DATA SHOWN Start Marker
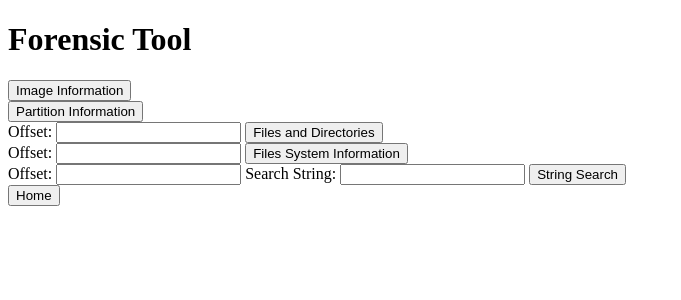
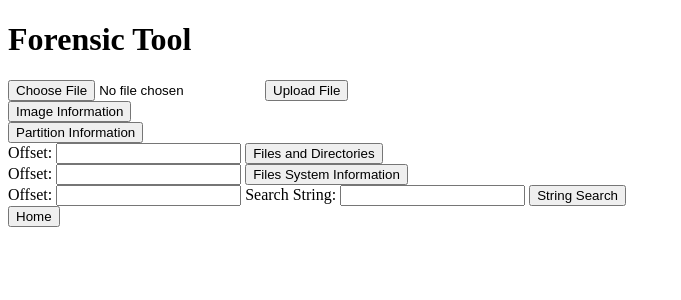
Before and after one commit to mahikagup10/ForensicFramework-CapstoneProject, a Flask app: page / in a window 1280 px wide. Shown: the top 300 px of the page, without its empty margins (0-681 px from the left). Run offline with Flask 3, Linux system fonts and the light colour scheme.

Commit message:
added file upload index.html

```diff
--- a/templates/index.html
+++ b/templates/index.html
@@ -7,10 +7,23 @@
 </head>
 <body>
     <h1>Forensic Tool</h1>
+
+    <form id="file-upload-form" action="/home" method="POST" enctype="multipart/form-data">
+     	<input type="file" name="file" accept=".dd, .raw">
+        <button type="submit" id="file-upload-button">Upload File</button>
+    </form>
+
+    <!-- Banner to show file upload confirmation -->
+    <div id="upload-banner" style="display: none;">
+        File uploaded successfully!
+    </div>
+
+
     <form id="image-info-form" action="/execute" method="POST">
         <input type="hidden" name="action" value="img_stat">
         <button type="submit" id="image-info-button">Image Information</button>
     </form>
+
 
     <form id="partition-info-form" action="/execute" method="POST">
         <input type="hidden" name="action" value="mmls">
@@ -57,6 +70,7 @@
             const homeButton = document.getElementById('home-button');
 
             const outputContainer = document.getElementById('output-container');
+            const uploadBanner = document.getElementById('upload-banner');
 
             const imageInfoForm = document.getElementById('image-info-form');
             const partitionInfoForm = document.getElementById('partition-info-form');
@@ -64,9 +78,39 @@
             const fsstatForm = document.getElementById('fsstat-form');
             const stringsearchForm = document.getElementById('stringsearch-form');
 
+            function displayUploadBanner() {
+                uploadBanner.style.display = 'block';
+                setTimeout(function() {
+                    uploadBanner.style.display = 'none';
+                }, 5000); // Hide the banner after 5 seconds (you can adjust the duration).
+            }
+
             function displayOutput(output) {
                 outputContainer.innerHTML = output;
             }
+
+            const fileUploadForm = document.getElementById('file-upload-form');
+		fileUploadForm.addEventListener('submit', async function (event) {
+		    event.preventDefault(); // Prevent the default form submission
+		    const formData = new FormData(fileUploadForm);
+
+		    try {
+			const response = await fetch('/home', {
+			    method: 'POST',
+			    body: formData,
+			});
+
+			if (response.ok) {
+			    // File was successfully uploaded
+			    displayUploadBanner();
+			} else {
+			    // Handle errors here
+			    outputContainer.innerText = 'Error: ' + response.statusText;
+			}
+		    } catch (error) {
+			outputContainer.innerText = 'Error: ' + error.message;
+		    }
+		});
 
             imageInfoForm.addEventListener('submit', function (event) {
                 event.preventDefault(); // Prevent the default form submission
```
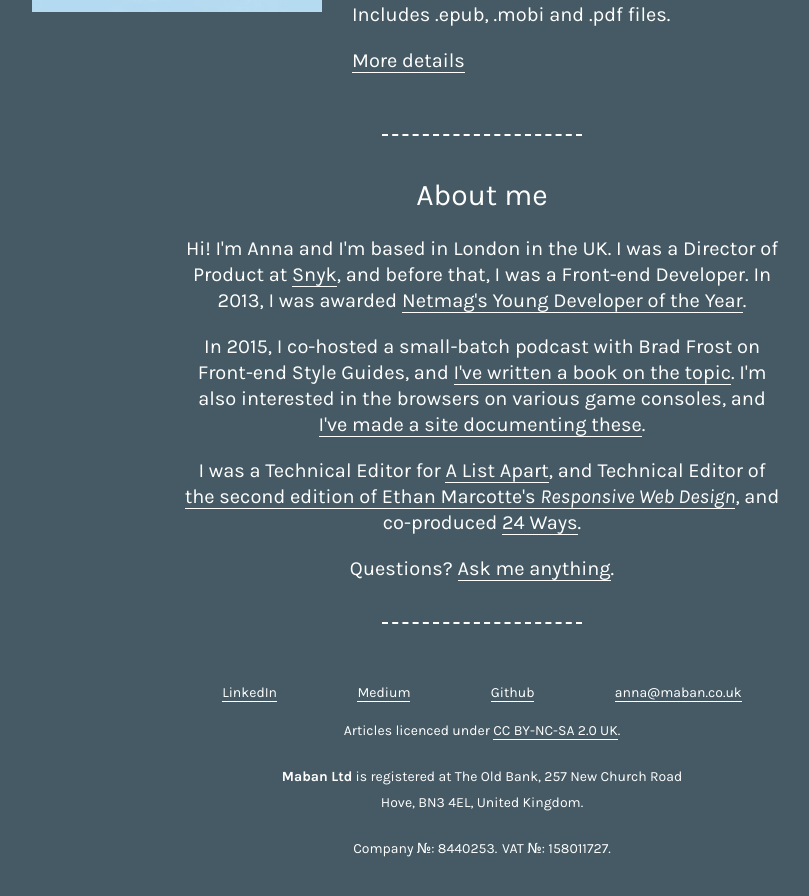
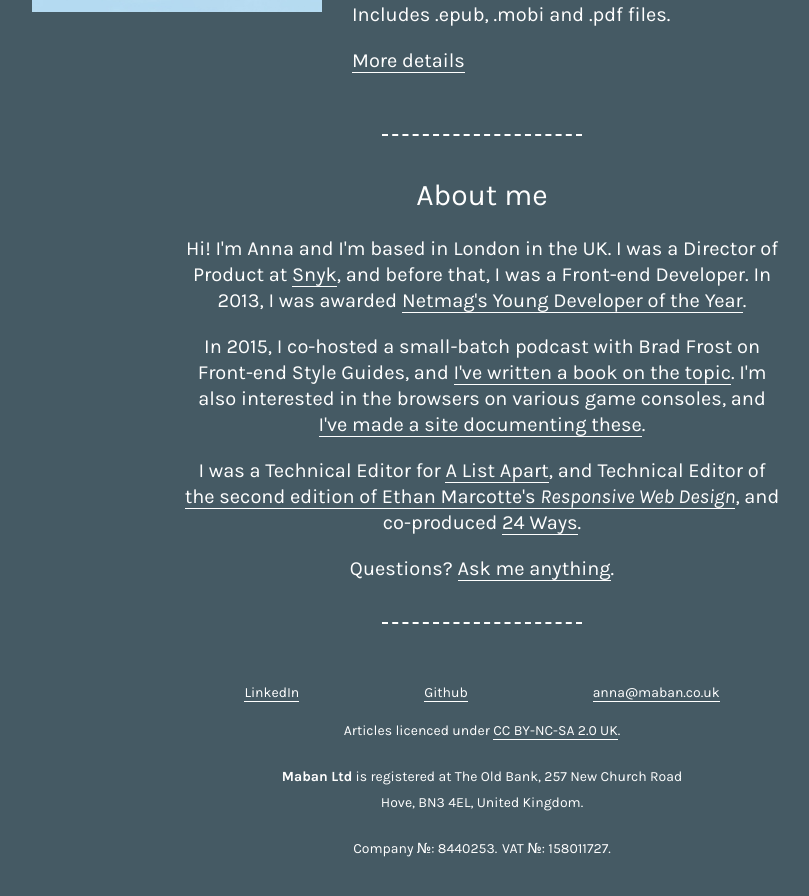
Before and after one commit to maban/maban, a Jekyll site: the page built from index.html, in a window 1280 px wide and 900 px high, scrolled down 875 px. Shown: the top 896 px of the window, without its empty margins (158-967 px from the left). Built offline with Jekyll 4.4.1, drawn with Linux system fonts in a browser that asks for light colours; Markdown is read by kramdown in place of the engine named in the settings; a script that is not in the unit is left out; the list of posts is cut into pages by our own code.

Commit message:
chore: remove medium link from footer

```diff
--- a/_includes/footer.html
+++ b/_includes/footer.html
@@ -3,7 +3,6 @@
 
   <ul class="list-unstyled list-horizontal footer__links">
       <li><a href="https://www.linkedin.com/in/anna-debenham/" rel="me">LinkedIn</a></li>
-      <li><a href="https://medium.com/@annaboldstart" rel="me">Medium</a></li>
       <li><a href="https://github.com/maban" rel="me">Github</a></li>
       <li><a href="mailto:anna@maban.co.uk" rel="me">anna@maban.co.uk</a></li>
   </ul>
```
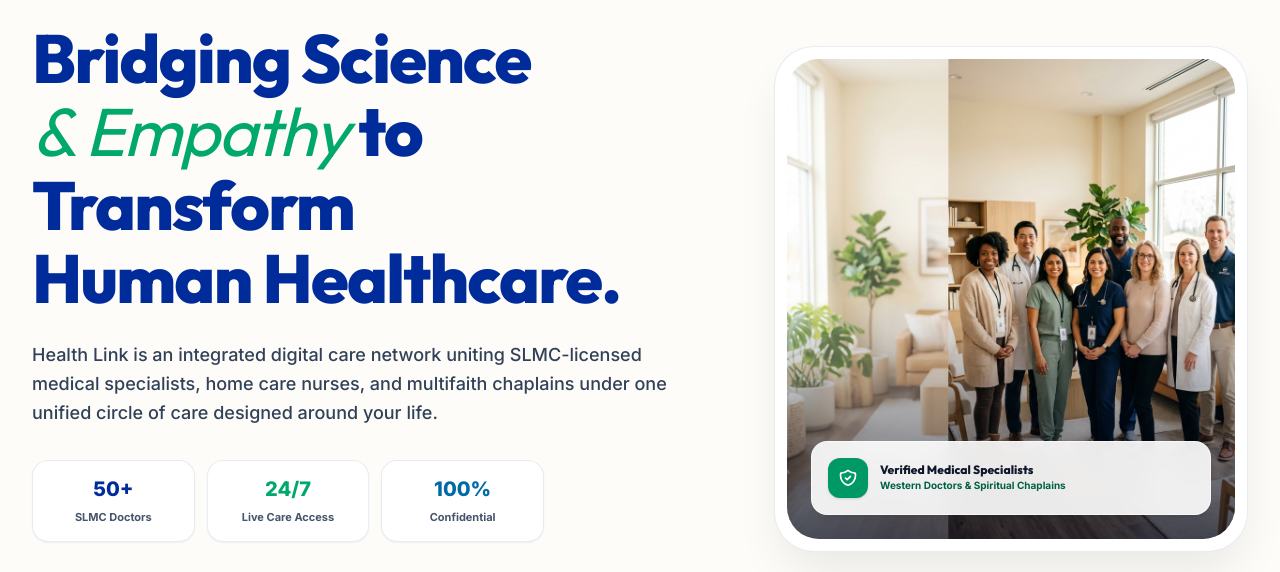
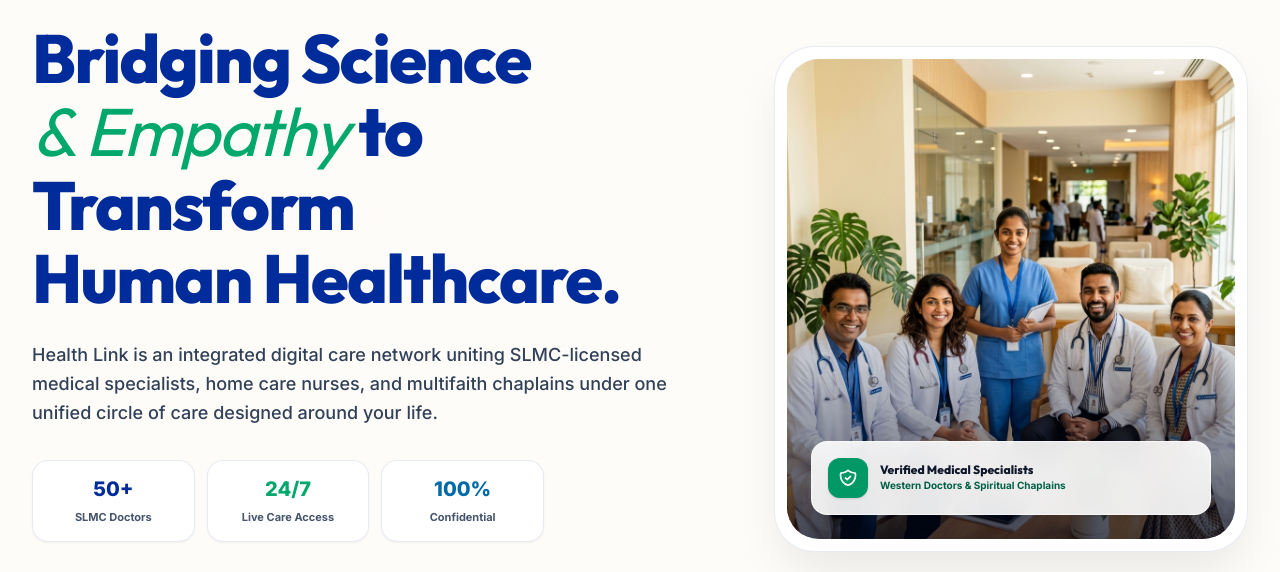
Before and after one commit to roo-19/Health-Link-Final, a Next.js app: page /about in a window 1280 px wide. Shown: the part 212-784 px from the top of the page. Built offline with nearby package versions, Linux system fonts and the light colour scheme; no server answers.

Commit message:
feat: update about page team image and accessibility text

```diff
--- a/src/app/about/page.tsx
+++ b/src/app/about/page.tsx
@@ -111,8 +111,8 @@
               <div className="relative rounded-[2.5rem] overflow-hidden border border-slate-200/80 bg-white p-3 shadow-2xl shadow-slate-900/10 group">
                 <div className="relative h-[420px] sm:h-[480px] w-full rounded-[2rem] overflow-hidden">
                   <Image
-                    src="/images/about_us_team_hero.png"
-                    alt="Health Link Medical & Wellness Team"
+                    src="/images/sri_lankan_about_team.png"
+                    alt="Health Link Sri Lankan Medical & Wellness Team"
                     fill
                     className="object-cover object-center group-hover:scale-105 transition-transform duration-700"
                     priority
```
Also changed, not shown: public/images/sri_lankan_about_team.png (added).
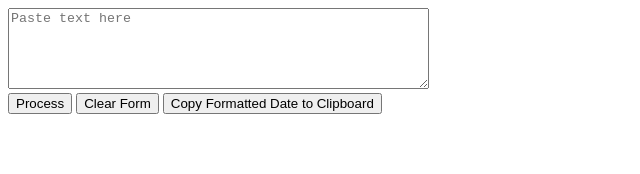
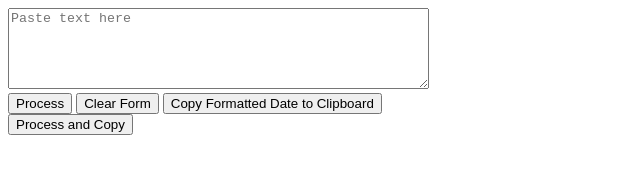
Before and after one commit to dawch/qchredcap, a plain HTML site: page index.html in a window 1280 px wide. Shown: the whole page, without its empty margins (0-640 px from the left). Drawn offline with Linux system fonts and the light colour scheme.

Commit message:
Update index.html
add new button

```diff
--- a/index.html
+++ b/index.html
@@ -9,6 +9,9 @@
     <button id="processButton">Process</button>
     <button id="clearButton">Clear Form</button>
     <button id="copyButton">Copy Formatted Date to Clipboard</button>
+     <br> <!-- New line break -->
+
+    <button id="processAndCopyButton">Process and Copy</button>
 
     <div id="output"></div>
     <div id="formattedDate"></div> <!-- Add this element -->
```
DATA SHOWN End Marker
** ABOUT THIS TASK **
If a line of the data above contains "medium", copy it out.

** THE COMPLETED TASK **
chore: remove medium link from footer
-      <li><a href="https://medium.com/@annaboldstart" rel="me">Medium</a></li>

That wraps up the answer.